(Mystique - mystery, power, aura (awe-Ra) that surrounds something or someone)
Who first taught you the mystery of love?
In order to discover love, you need to know what not-love (fear) is. The 'wet and dry' of life: as you journey towards love, you can't avoid approaching not-love at the same time. The same goes for wealth, joy, health or any goal you set yourself.
Have you ever loved someone so dearly and have had that love not returned? (The other person shares everything apart from their love. They refuse to surrender themselves to the process of entering into a loving relationship; the love, (self-) trust, courage, freedom, choice and commitment that a loving relationship requires. They deny emotional intimacy; they put up a shield to protect themselves from the deep hurt that loving relationships can sometimes bring.)
Have you ever felt sick to the stomach over unrequited love?
Have you ever yearned in your heart or loins for someone when your head is telling you...
• "This is absolutely the wrong partner for you"?
• "Bottom line, she/he just doesn't fancy you"?
• "You and him/her, it's never going to happen"?
Or something like
• "She/he simply doesn't love you the way you love her/him"?
Your head judges, your loins desire sexual fulfilment and your heart seeks to share love. I call this the Head, Heart and Loins dynamics of a relationship. When all three are aligned, within and between partners, their relationship is probably in good shape to meet the outcomes they seek. (The same holds true for a personal friendship whether there is a sexual element to that friendship or not.) I speak neither of good nor bad, nor moralise. I speak of the process of achieving a higher purpose, you set for yourself, through the journey to the goals you set for the relationship, be those goals profound or for short term recreation.
Your higher purpose is not the goals you set, it is the journey you complete to become your true nature, the journey to love, self-love, oneness, completeness.
Your journey to self-love involves the removal off all anger, hurt, shame and fear about the past and future.

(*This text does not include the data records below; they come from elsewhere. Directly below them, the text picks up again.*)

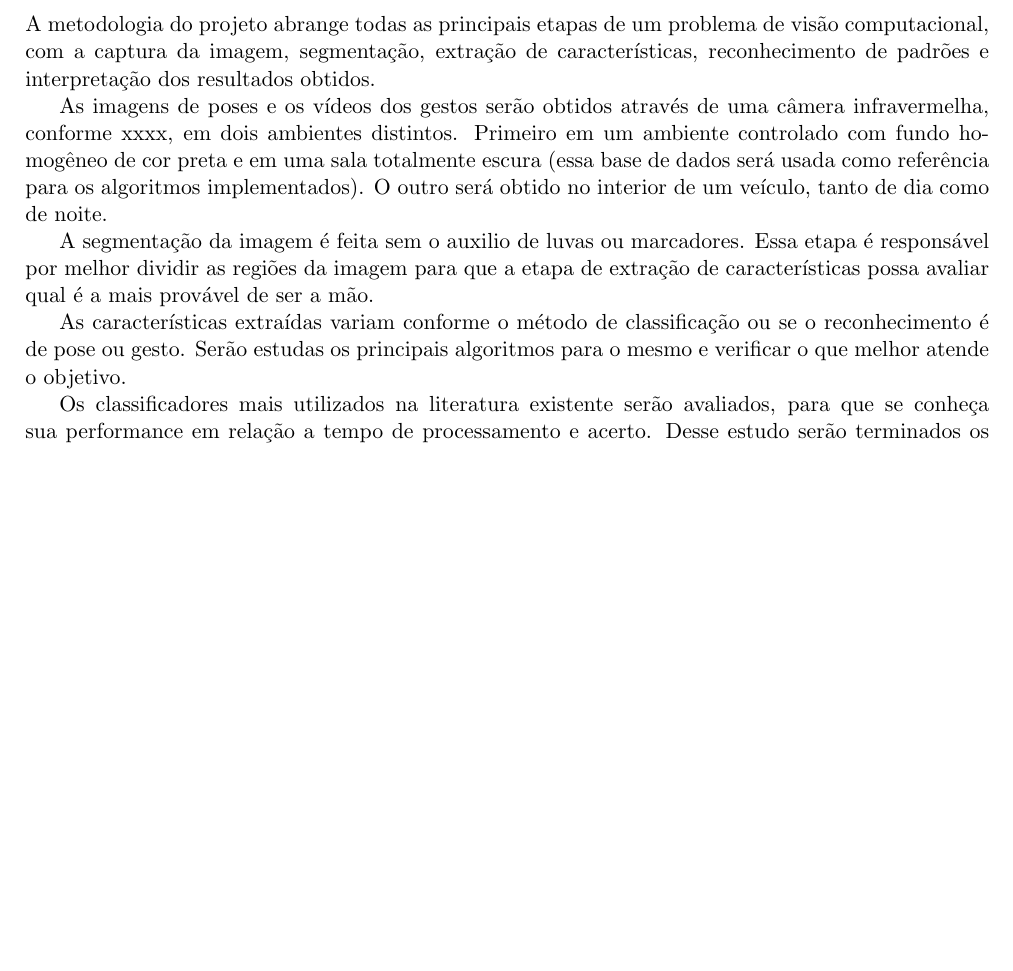
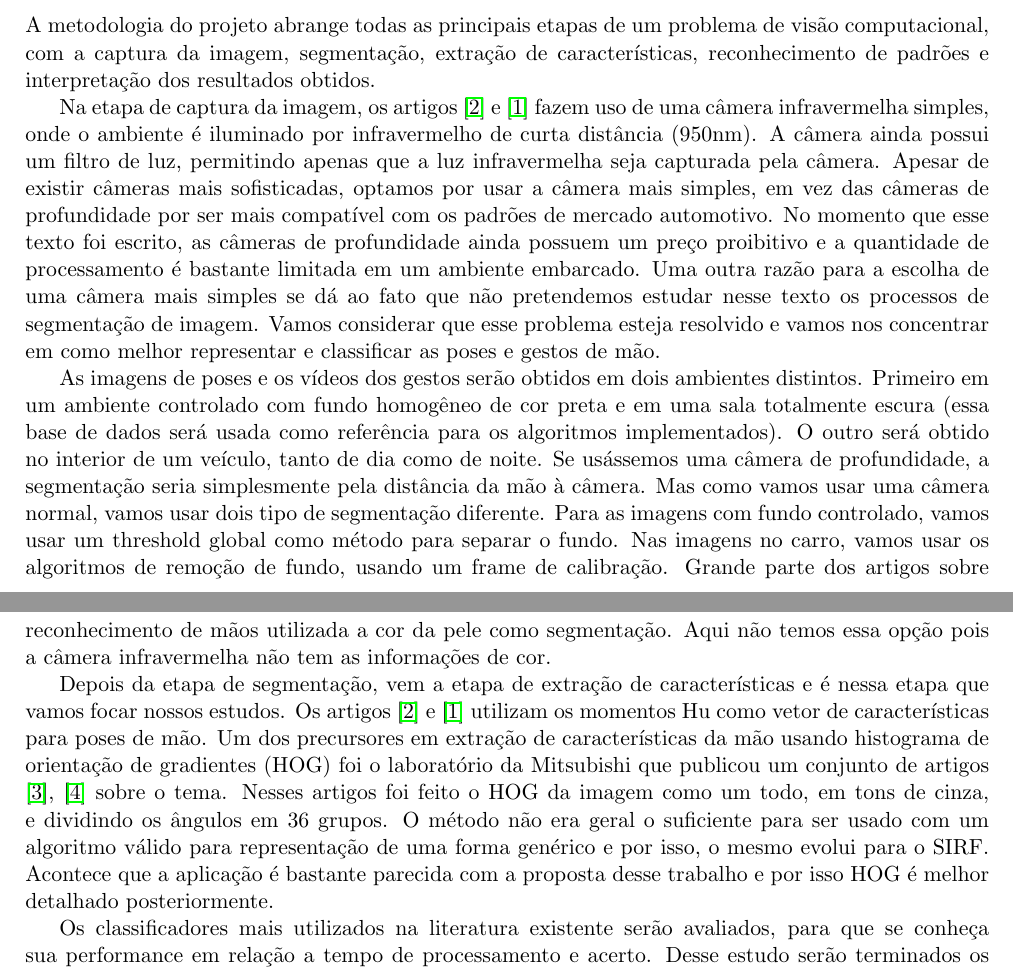
Before and after one commit to gmnvh/gra, a LaTeX book (latex/main.tex, which reads latex/chapter.introducao.tex): part of page 6 of 13 before the commit and two parts of pages 6 and 7 of 13 after it, the two joined at a grey line, cut so that both start at the same text, the shorter picture padded with empty space. Compiled offline with pdfLaTeX.

Commit message:
Added new references.

```diff
--- a/latex/chapter.introducao.tex
+++ b/latex/chapter.introducao.tex
@@ -46,13 +44,17 @@ As metologias apresentadas para a segmentação, extração de características
 
 \section{Metodologia}
 
-A metodologia do projeto abrange todas as principais  etapas de um problema de visão computacional, com a captura da imagem, segmentação, extração de características, reconhecimento de padrões e interpretação dos resultados obtidos.
+A metodologia do projeto abrange todas as principais etapas de um problema de visão computacional, com a captura da imagem, segmentação, extração de características, reconhecimento de padrões e interpretação dos resultados obtidos.
 
-As imagens de poses e os vídeos dos gestos serão obtidos através de uma câmera infravermelha, conforme xxxx, em  dois ambientes distintos. Primeiro em um ambiente controlado com fundo homogêneo de cor preta e em uma sala totalmente escura (essa base de dados será usada como referência para os algoritmos implementados). O outro será obtido no interior de um veículo, tanto de dia como de noite.
+Na etapa de captura da imagem, os artigos \cite{ref2} e \cite{ref1} fazem uso de uma câmera infravermelha simples, onde o ambiente é iluminado por infravermelho de curta distância (950nm). A câmera ainda possui um filtro de luz, permitindo apenas que a luz infravermelha seja capturada pela câmera. Apesar de existir câmeras mais sofisticadas, optamos por usar a câmera mais simples, em vez das câmeras de profundidade por ser mais compatível com os padrões de mercado automotivo. No momento que esse texto foi escrito, as câmeras de profundidade ainda possuem um preço proibitivo e a quantidade de processamento é bastante limitada em um ambiente embarcado. Uma outra razão para a escolha de uma câmera mais simples se dá ao fato que não pretendemos estudar nesse texto os processos de segmentação de imagem. Vamos considerar que esse problema esteja resolvido e vamos nos concentrar em como melhor representar e classificar as poses e gestos de mão.
 
-A segmentação da imagem é feita sem o auxilio de luvas ou marcadores. Essa etapa é responsável por melhor dividir as regiões da imagem para que a etapa de extração de características possa avaliar qual é a mais provável de ser a mão.
+As imagens de poses e os vídeos dos gestos serão obtidos em  dois ambientes distintos. Primeiro em um ambiente controlado com fundo homogêneo de cor preta e em uma sala totalmente escura (essa base de dados será usada como referência para os algoritmos implementados). O outro será obtido no interior de um veículo, tanto de dia como de noite.
+Se usássemos uma câmera de profundidade, a segmentação seria simplesmente pela distância da mão à câmera. Mas como vamos usar uma câmera normal, vamos usar dois tipo de segmentação diferente.
+Para as imagens com fundo controlado, vamos usar um threshold global como método para separar o fundo. Nas imagens no carro, vamos usar os algoritmos de remoção de fundo, usando um frame de calibração.
+Grande parte dos artigos sobre reconhecimento de mãos utilizada a cor da pele como segmentação. Aqui não temos essa opção pois a câmera infravermelha não tem as informações de cor.
 
-As características extraídas variam conforme o método de classificação ou se o reconhecimento é de pose ou gesto. Serão estudas os principais algoritmos para o mesmo e verificar o que melhor atende o objetivo.
+Depois da etapa de segmentação, vem a etapa de extração de características e é nessa etapa que vamos focar nossos estudos. Os artigos \cite{ref2} e \cite{ref1} utilizam os momentos Hu como vetor de características para poses de mão.
+Um dos precursores em extração de características da mão usando histograma de orientação de gradientes (HOG) foi o laboratório da Mitsubishi que publicou um conjunto de artigos \cite{ref3}, \cite{ref4} sobre o tema. Nesses artigos foi feito o HOG da imagem como um todo, em tons de cinza, e dividindo os ângulos em 36 grupos. O método não era geral o suficiente para ser usado com um algoritmo válido para representação de uma forma genérico e por isso, o mesmo evolui para o SIRF. Acontece que a aplicação é bastante parecida com a proposta desse trabalho e por isso HOG é melhor detalhado posteriormente.
 
 Os classificadores mais utilizados na literatura existente serão avaliados, para que se conheça sua performance em relação a tempo de processamento e acerto. Desse estudo serão terminados os classificadores mais adequados para a aplicação proposta.
 
```
Also changed, not shown: latex/main.tex (+7 -0 lines), latex/chapter.introducao.tex (6 more changed lines).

It implies living mindfully in the present moment (by moment), the present tense.
A loving relationship with that someone special in your life can delight and traumatise your emotions. This booklet contains a series of exercises to take you on a mindful journey, read its route map and practise ancient wisdom. Within you'll learn about...
• The journey to understand and fulfil the higher purpose of a relationship - to help you and your partner to journey to self-love so that you can love one another.
You cannot give to anyone that which you do not give to yourself first
• The nature of outcomes (or goals) you and your partner (or friend) set for yourselves.
• The difference between your purpose and goals for a relationship - and they are very different, in context and value.
• How when your emotions are tested to the limit, the path to success requires that you stay mindful of your purpose and let go of the outcomes you seek, moment by moment - mindfulness.
Mindfulness, sometimes referred to as being present in the moment, is the process of creating love, enthusiasm, compassion, patience and completeness in the moment (by moment) - regardless of whether these vibrations are returned or not. It takes mindfulness to fulfil a relationship's true purpose, which curiously can be achieved whether the goals are achieved or not.
Mindfulness is the vehicle by which to travel the journey.
About the Author
Profile by Professor John Ditch, York, UK...
"Paul Burr is an incredibly interesting man. I met him in 2005 when he agreed to be my 'career coach'. At the time I held a senior position at a UK university and it was rather fashionable to undertake 'management training'; every member of our senior team was expected to devote time to 'continuing professional development'. I approached Paul because he offered something different, something a little more challenging. We met regularly over the course of a number of months. Paul was a good listener and quickly identified a number of issues that we could work on together. That was part of his style: he didn't teach, he didn't preach, he had no axe to grind. What he had was insight, humour and a remarkable capacity to facilitate self-questioning and reflection: he had a 'tool-kit' but he didn't carry spare parts. Our 'sessions' were always well organized and when I'd done my 'home-work' thoroughly they were both demanding and rewarding. Paul is a seriously bright 'numbers-person' (he has a PhD in statistics) and can do all the technical stuff that management consultants come out with. But he is more than that: he is also in touch with the right (creative/emotional) side of his brain. Thinking back there were three things that Paul facilitated or encouraged in me: first, he supported me to think about (or imagine) ways of 'doing things differently'; second, he emphasized the importance of 'authenticity'; third, he helped me develop additional capacity for 'resilience'. Time with Paul was all time well spent."